Exercise aim: Each line below must be reproduced exactly, though the pictures are to be dropped.

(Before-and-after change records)

· · · · · · ·

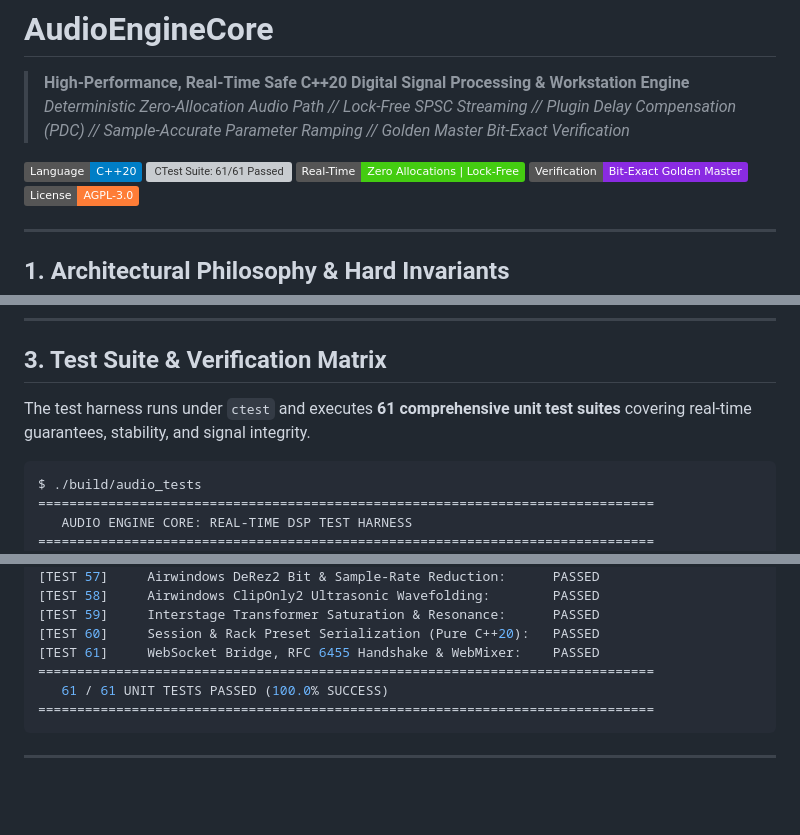
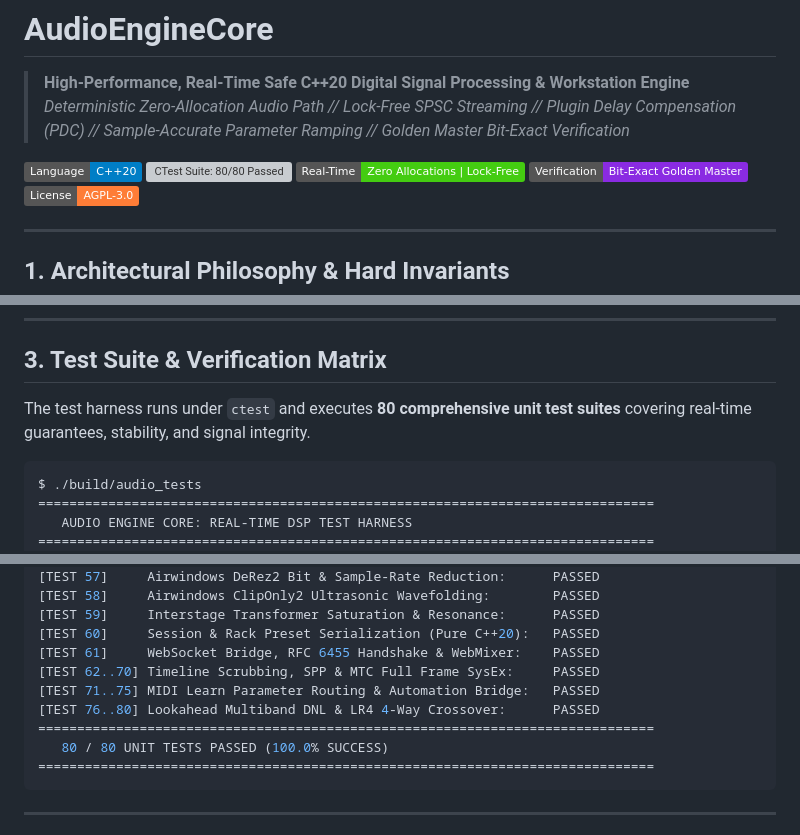
Before and after one commit to aethelnet/audio-engine-core, a Markdown page: README.md, 3 parts joined by grey strips. Drawn GitHub-style; badges without logos; blank space fills up the shorter version; grey boxes are pictures that could not be loaded.

Commit message:
docs(readme): update test suite badge and breakdown to 80/80 passing CTests

````diff
--- a/README.md
+++ b/README.md
@@ -4,7 +4,7 @@
 > *Deterministic Zero-Allocation Audio Path // Lock-Free SPSC Streaming // Plugin Delay Compensation (PDC) // Sample-Accurate Parameter Ramping // Golden Master Bit-Exact Verification*
 
 [![Standard: C++20](https://img.shields.io/badge/Language-C%2B%2B20-blue.svg)](#)
-[![CTest Suite: 61/61 Passed](https://img.shields.io/badge/CTest-61%2F61%20Passed%20(100%25)-brightgreen.svg)](#)
+[![CTest Suite: 80/80 Passed](https://img.shields.io/badge/CTest-80%2F80%20Passed%20(100%25)-brightgreen.svg)](#)
 [![Real-Time Safety: Zero Allocations](https://img.shields.io/badge/Real--Time-Zero%20Allocations%20%7C%20Lock--Free-success.svg)](#)
 [![Golden Master: Bit-Exact](https://img.shields.io/badge/Verification-Bit--Exact%20Golden%20Master-blueviolet.svg)](#)
 [![License: AGPL-3.0](https://img.shields.io/badge/License-AGPL--3.0-orange.svg)](LICENSE)
@@ -91,7 +91,7 @@ Provides ultra-low latency browser & network control surface integration via `We
 
 ## 3. Test Suite & Verification Matrix
 
-The test harness runs under `ctest` and executes **61 comprehensive unit test suites** covering real-time guarantees, stability, and signal integrity.
+The test harness runs under `ctest` and executes **80 comprehensive unit test suites** covering real-time guarantees, stability, and signal integrity.
 
 ```bash
 $ ./build/audio_tests
@@ -113,8 +113,11 @@ $ ./build/audio_tests
 [TEST 59]     Interstage Transformer Saturation & Resonance:      PASSED
 [TEST 60]     Session & Rack Preset Serialization (Pure C++20):   PASSED
 [TEST 61]     WebSocket Bridge, RFC 6455 Handshake & WebMixer:    PASSED
+[TEST 62..70] Timeline Scrubbing, SPP & MTC Full Frame SysEx:     PASSED
+[TEST 71..75] MIDI Learn Parameter Routing & Automation Bridge:   PASSED
+[TEST 76..80] Lookahead Multiband DNL & LR4 4-Way Crossover:      PASSED
 ===============================================================================
-   61 / 61 UNIT TESTS PASSED (100.0% SUCCESS)
+   80 / 80 UNIT TESTS PASSED (100.0% SUCCESS)
 ===============================================================================
 ```
 
````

· · · · · · ·

Your solution:
Before and after one commit to aethelnet/audio-engine-core, a Markdown page: README.md, 3 parts joined by grey strips. Drawn GitHub-style; badges without logos; blank space fills up the shorter version; grey boxes are pictures that could not be loaded.

Commit message:
docs(readme): update test suite badge and breakdown to 80/80 passing CTests

````diff
--- a/README.md
+++ b/README.md
@@ -4,7 +4,7 @@
 > *Deterministic Zero-Allocation Audio Path // Lock-Free SPSC Streaming // Plugin Delay Compensation (PDC) // Sample-Accurate Parameter Ramping // Golden Master Bit-Exact Verification*
 
 [![Standard: C++20](https://img.shields.io/badge/Language-C%2B%2B20-blue.svg)](#)
-[![CTest Suite: 61/61 Passed](https://img.shields.io/badge/CTest-61%2F61%20Passed%20(100%25)-brightgreen.svg)](#)
+[![CTest Suite: 80/80 Passed](https://img.shields.io/badge/CTest-80%2F80%20Passed%20(100%25)-brightgreen.svg)](#)
 [![Real-Time Safety: Zero Allocations](https://img.shields.io/badge/Real--Time-Zero%20Allocations%20%7C%20Lock--Free-success.svg)](#)
 [![Golden Master: Bit-Exact](https://img.shields.io/badge/Verification-Bit--Exact%20Golden%20Master-blueviolet.svg)](#)
 [![License: AGPL-3.0](https://img.shields.io/badge/License-AGPL--3.0-orange.svg)](LICENSE)
@@ -91,7 +91,7 @@ Provides ultra-low latency browser & network control surface integration via `We
 
 ## 3. Test Suite & Verification Matrix
 
-The test harness runs under `ctest` and executes **61 comprehensive unit test suites** covering real-time guarantees, stability, and signal integrity.
+The test harness runs under `ctest` and executes **80 comprehensive unit test suites** covering real-time guarantees, stability, and signal integrity.
 
 ```bash
 $ ./build/audio_tests
@@ -113,8 +113,11 @@ $ ./build/audio_tests
 [TEST 59]     Interstage Transformer Saturation & Resonance:      PASSED
 [TEST 60]     Session & Rack Preset Serialization (Pure C++20):   PASSED
 [TEST 61]     WebSocket Bridge, RFC 6455 Handshake & WebMixer:    PASSED
+[TEST 62..70] Timeline Scrubbing, SPP & MTC Full Frame SysEx:     PASSED
+[TEST 71..75] MIDI Learn Parameter Routing & Automation Bridge:   PASSED
+[TEST 76..80] Lookahead Multiband DNL & LR4 4-Way Crossover:      PASSED
 ===============================================================================
-   61 / 61 UNIT TESTS PASSED (100.0% SUCCESS)
+   80 / 80 UNIT TESTS PASSED (100.0% SUCCESS)
 ===============================================================================
 ```
 
````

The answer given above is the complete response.